1) Preparation for labor and child-birth
Prenatal exercises that are focused on strengthening muscle groups that support the growing uterus and prepare the body to deal with the stress expected during natural child-birth.
2) Prenatal exercise to encourage natural delivery
Bearing down exercises that work around muscles which are used during child birth and support eventual passage of the baby through the birth canal.
3) Understand labor and stages of labor
Knowing what to expect is half the battle won. It is the fear of the unknown that wears down most expecting women and may eventually interfere in what may otherwise be a complication-free child-birth. A proper understanding of the process of child-birth and understanding of different stages leading to delivery goes a long way to keep the mother comfortable when the actual time comes.
4) Breathing and relaxation practices to deal with labor pain
Pain is an essential part of the birthing process and is usually the sign of the start of the process of your baby’s birth. A timely practice of breathing practices helps the mother in labor to deal with this pain and stay as calm as possible, preserving as much energy for the actual child-birth.
You can join supervised Pregnancy exercises with FabMoms. Click here to know more.
Or enquire with us at +91 9920991584 and we will connect you with a prenatal trainer near you.
1. Pennick V, Liddle SD. Interventions for preventing and treating pelvic and back pain in pregnancy. Cochrane Database Syst Rev 2013(CD0011):1-100.
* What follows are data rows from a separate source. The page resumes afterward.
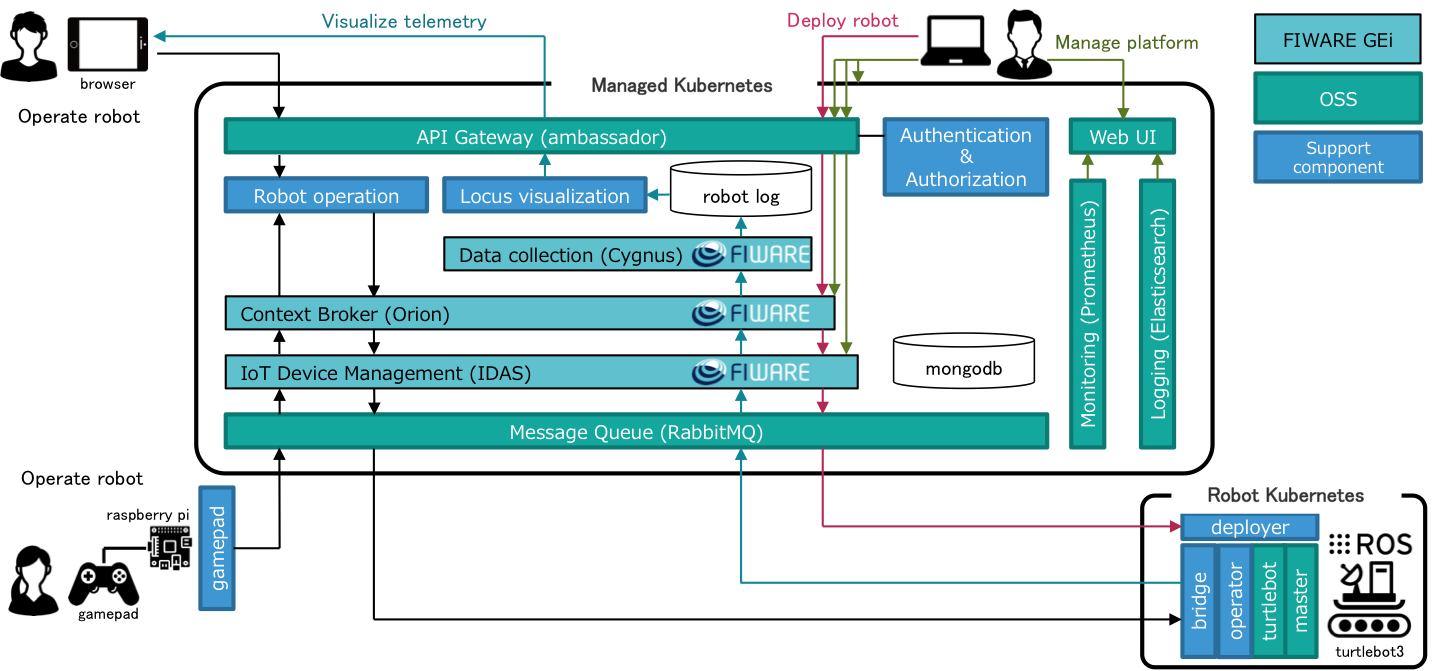
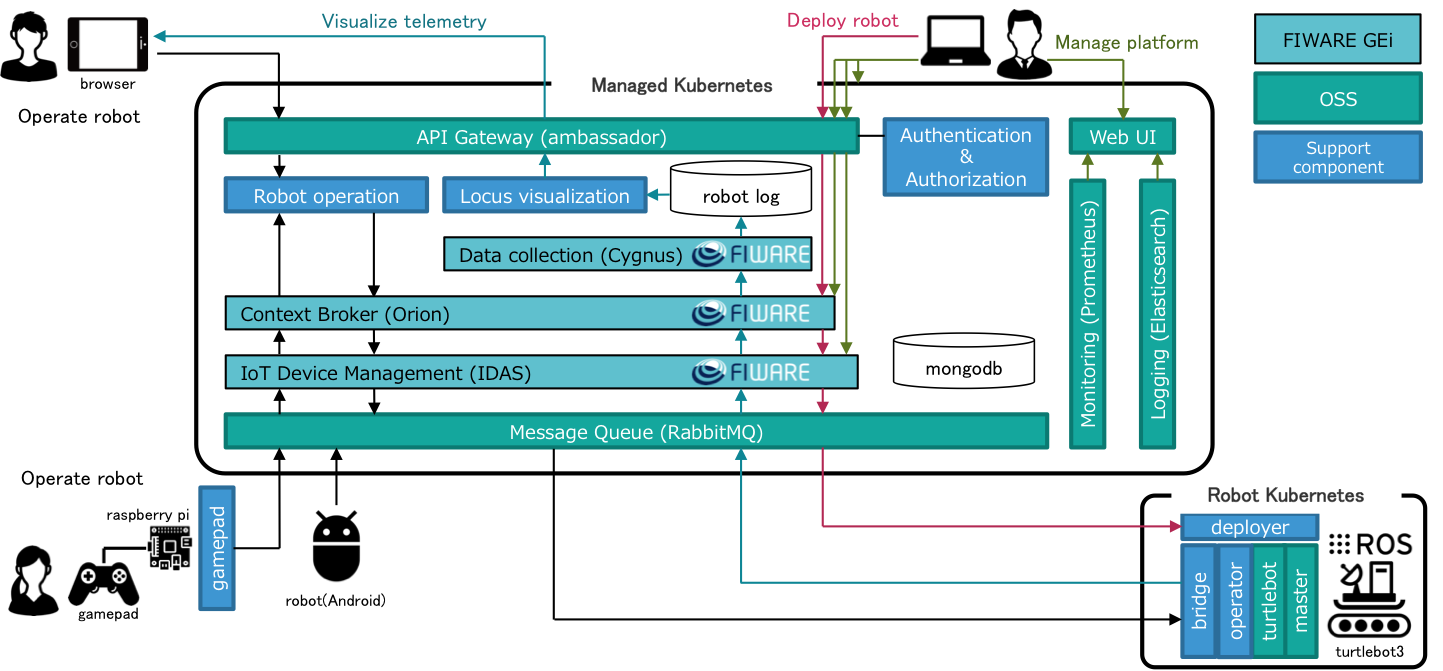
add the feature of 'fiware_xperiahello'

Changed region(s): [[0.1871, 0.7452, 0.2807, 0.924]]

diff --git a/README.md b/README.md
@@ -31,6 +31,10 @@ For example, you can deploy a ROS program to the robot and access the raw data o
 |:--|:--|
 |[gamepad](https://github.com/tech-sketch/fiware-gamepad-controller)|Gamepad Controller connecting FIWARE|
 
+|robot(Android)|summary|
+|:--|:--|
+|[robot(Android)](https://github.com/tech-sketch/fiware_xperiahello)|Android Application for [Xperia Hello!](https://www.sonymobile.co.jp/product/smartproducts/g1209/)|
+
 |turtlebot3|summary|
 |:--|:--|
 |[deployer](https://github.com/tech-sketch/mqtt-kube-operator)|MQTT client to deploy (or delete) a resource to its own Kubernetes|
@@ -146,6 +150,10 @@ For example, you can deploy a ROS program to the robot and access the raw data o
 ### gamepad controller
 * [tech-sketch/fiware-gamepad-controller](https://github.com/tech-sketch/fiware-gamepad-controller)
     * A python3.6 application in order to receive gamepad events and to send a command corresponding the event to FIWARE.
+
+### android application for Xperia Hello!
+* [tech-sketch/fiware_xperiahello](https://github.com/tech-sketch/fiware_xperiahello)
+    * An android application for Xperia Hello! It connect to FIWARE using MQTT(S).
 
 ### ROS package
 * [tech-sketch/fiware_ros_turtlebot3_bridge](https://github.com/tech-sketch/fiware_ros_turtlebot3_bridge)
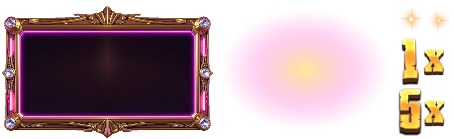
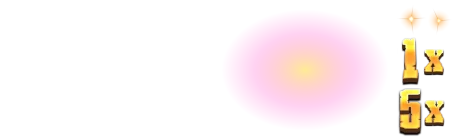
feat(WildParty): 倍數框改圓形雕花徽章(方案B)
- process_medallion.mjs: banner.jpg色鍵+右半鏡像對稱化→medallion.png
- multiframe_v2的Frame_Multiplier區改全透明(spine reset/win動畫照跑,
  oncomplete流程不變), 視覺由GlobalMultiplier直繪的徽章Sprite接手
- 徽章2.9x字高, 全畫面唯一圓形輪廓; 滾輪數字縮0.8x配合圓窗,
  遮罩窗收窄至1.52x1.0 ROW_H

diff --git a/apps/WildParty/src/components/GlobalMultiplier.svelte b/apps/WildParty/src/components/GlobalMultiplier.svelte
@@ -177,6 +177,15 @@
 							y={jolt.current}
 							scale={{ x: 1 + (1 - sq.current) * 0.5, y: sq.current }}
 						>
+						<!-- round ornate medallion — the ONLY circular element on
+						     screen, so the FG multiplier reads instantly. The old
+						     spine plank is blanked (generate_frames_v3.mjs) -->
+						<Sprite
+							key="multMedallion"
+							anchor={0.5}
+							width={FONT_SIZE * 2.9}
+							height={FONT_SIZE * 2.9 * 1.052}
+						/>
 						<!-- charge/flash glow sits outside the wheel mask -->
 						<Sprite
 							key="fxGlow"
@@ -184,14 +193,14 @@
 							tint={0xffe9a8}
 							blendMode="add"
 							width={ROW_H * 2.6}
-							height={ROW_H * 1.8}
+							height={ROW_H * 2.2}
 							alpha={glow.current}
 						/>
 						<Container>
 							<Graphics
 								isMask
 								draw={(g) => {
-									g.rect(-ROW_H * 1.6, -ROW_H * 0.62, ROW_H * 3.2, ROW_H * 1.24).fill(0xffffff);
+									g.rect(-ROW_H * 0.76, -ROW_H * 0.5, ROW_H * 1.52, ROW_H * 1.0).fill(0xffffff);
 								}}
 							/>
 							{#each Array.from({ length: rowCount }) as _, i (i)}
@@ -201,7 +210,7 @@
 										anchor={0.5}
 										{y}
 										text={`${base + i}×`}
-										style={neonNumberStyle(FONT_SIZE)}
+										style={neonNumberStyle(FONT_SIZE * 0.8)}
 									/>
 								{/if}
 							{/each}

diff --git a/apps/WildParty/src/game/assets.ts b/apps/WildParty/src/game/assets.ts
@@ -376,6 +376,12 @@ export default {
 		src: new URL('../../assets/sprites/character/party_hostess_glass.png', import.meta.url).href,
 		preload: true,
 	},
+	// round ornate medallion backing the FG multiplier (design/process_medallion.mjs)
+	multMedallion: {
+		type: 'sprite',
+		src: new URL('../../assets/sprites/multMedallion/medallion.png', import.meta.url).href,
+		preload: true,
+	},
 	globalMultiplier: {
 		type: 'spine',
 		src: {
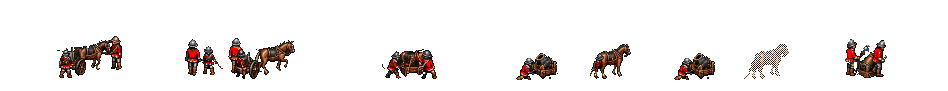
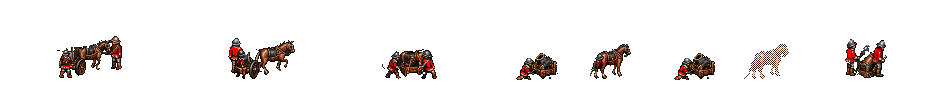
v0.7.113: mortar deploy (east) frame 1 had a second pair of men off to the side: only the two at the cart now
Claude-Session: https://claude.ai/code/session_01NtmEZhP1uA8k4DLQ7BYfMz

Changed region(s): [[0.1835, 0.4396, 0.2447, 0.8352]]

diff --git a/tools/fix_mortar_crew.py b/tools/fix_mortar_crew.py
@@ -287,6 +287,12 @@ def main():
             for e in [e for e in todo if e[0] == "P"]:
                 apply(cell, e, before)
         Image.fromarray(strip).save(os.path.join(OUT, f"{name}.png"))
+    # deploy east, frame 1: a second pair stood apart to the left of the cart (4 men in
+    # all): only the two at the cart stay
+    p = os.path.join(OUT, "deploy_e.png")
+    im = np.array(Image.open(p).convert("RGBA"))
+    im[:, 158 + 20:158 + 67, 3] = 0
+    Image.fromarray(im).save(p)
     print("mortar crew: two men in every view, no pennant")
2. Sanabria‐Martínez G et al. Effectiveness of physical activity interventions on preventing gestational diabetes mellitus and excessive maternal weight gain: a meta‐analysis. BJOG 2015;122(9):1167-74.
3. Price BB et al. Exercise in pregnancy: effect on fitness and obstetric outcomes-a randomized trial. Med Sci Sports Exerc 2012;44(12):2263-9.
This article is based on contributions from Dr Trupti B. (PT) and Dr Anuradha M (PT). Dr Trupti is a Masters in Cardio respiratory Physiotherapy and Dr Anuradha is a Certified Child birth Educator (USA). They successfully attend to women clients for pregnancy and related care at ReLiva clinics.